Understanding antibiotic resistance

This free course is available to start right now. Review the full course description and key learning outcomes and create an account and enrol if you want a free statement of participation.

Free course

Understanding antibiotic resistance

4.1 Natural honey

Honey is a natural product that has been widely used in traditional medicine for centuries and is still used in modern medicine.

The antibacterial properties of honey were first reported by the Dutch scientist van Ketel in 1892 (Dustmann, 1979) and it is active against up to 60 types of bacteria. Table 1 summarises some of the clinically important bacteria mentioned in this course that honey has antibacterial activity against.

Table 1 Antibacterial activity of honey against clinically important infections.

Bacterial type Clinical importance
Staphylococcus aureus Hospital and community acquired infections
Vibrio cholerae Cholera
Escherichia coli Urinary tract infections, septicaemia, wound infections
Pseudomonas aeruginosa Wound and urinary infections

Honey can be both bacteriostatic and bactericidal, depending on the concentration used. Its antibacterial activity is related to the following four properties.

  • High hydroscopicity

    Honey has a high sugar content and is hydroscopic; that is, it absorbs moisture from its environment. This causes bacteria to dehydrate in the presence of honey.

  • Acidity

    Honey is acidic, with a pH between 3.2 and 4.5. At this acidic pH, many bacteria cannot grow.

  • Hydrogen peroxide content

    When it is diluted, honey produces the chemical hydrogen peroxide (H2O2) from glucose.

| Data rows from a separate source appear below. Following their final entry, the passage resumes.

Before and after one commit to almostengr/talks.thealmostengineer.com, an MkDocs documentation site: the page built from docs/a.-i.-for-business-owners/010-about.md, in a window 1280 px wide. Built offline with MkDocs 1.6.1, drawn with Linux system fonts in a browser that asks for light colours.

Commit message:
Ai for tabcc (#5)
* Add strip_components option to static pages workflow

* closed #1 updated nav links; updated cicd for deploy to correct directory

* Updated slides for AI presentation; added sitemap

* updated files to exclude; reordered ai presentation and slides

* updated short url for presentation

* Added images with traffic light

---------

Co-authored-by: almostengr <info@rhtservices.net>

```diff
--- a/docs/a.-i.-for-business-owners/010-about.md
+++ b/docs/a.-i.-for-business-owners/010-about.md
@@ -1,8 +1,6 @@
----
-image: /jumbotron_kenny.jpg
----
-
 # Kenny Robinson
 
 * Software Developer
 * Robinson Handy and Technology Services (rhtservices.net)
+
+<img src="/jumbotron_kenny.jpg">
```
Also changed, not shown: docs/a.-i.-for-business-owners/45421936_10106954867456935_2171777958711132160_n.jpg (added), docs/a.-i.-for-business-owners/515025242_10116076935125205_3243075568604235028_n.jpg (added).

This chemical reaction requires the enzyme glucose oxidase (Figure 10). H2O2 can kill bacterial cells.

Described image
Figure 9 Conversion of glucose to hydrogen peroxide (H2O2) and D-glucono-1,5-lactone, catalysed by glucose oxidase. You do not need to study the chemical structures in this figure in detail.
  • Phytochemical factors

    Honey contains a large number of phytochemicals which are chemicals produced by plants. Many phytochemicals have antibacterial properties. For example, allicin (Figure 10), produced by crushing garlic, has antibacterial activity against several bacterial pathogens, including MRSA and P. aeruginosa.

Described image
Figure 10 (a) Allicin is produced from (b) crushed garlic and has antibacterial activity against several pathogens. You do not need to study the chemical structure in this figure in detail.

Take your learning further

Making the decision to study can be a big step, which is why you'll want a trusted University. The Open University has 50 years’ experience delivering flexible learning and 170,000 students are studying with us right now. Take a look at all Open University courses.

If you are new to university level study, find out more about the types of qualifications we offer, including our entry level Access courses and Certificates.

Not ready for University study then browse over 900 free courses on OpenLearn and sign up to our newsletter to hear about new free courses as they are released.

Every year, thousands of students decide to study with The Open University. With over 120 qualifications, we’ve got the right course for you.

Request an Open University prospectus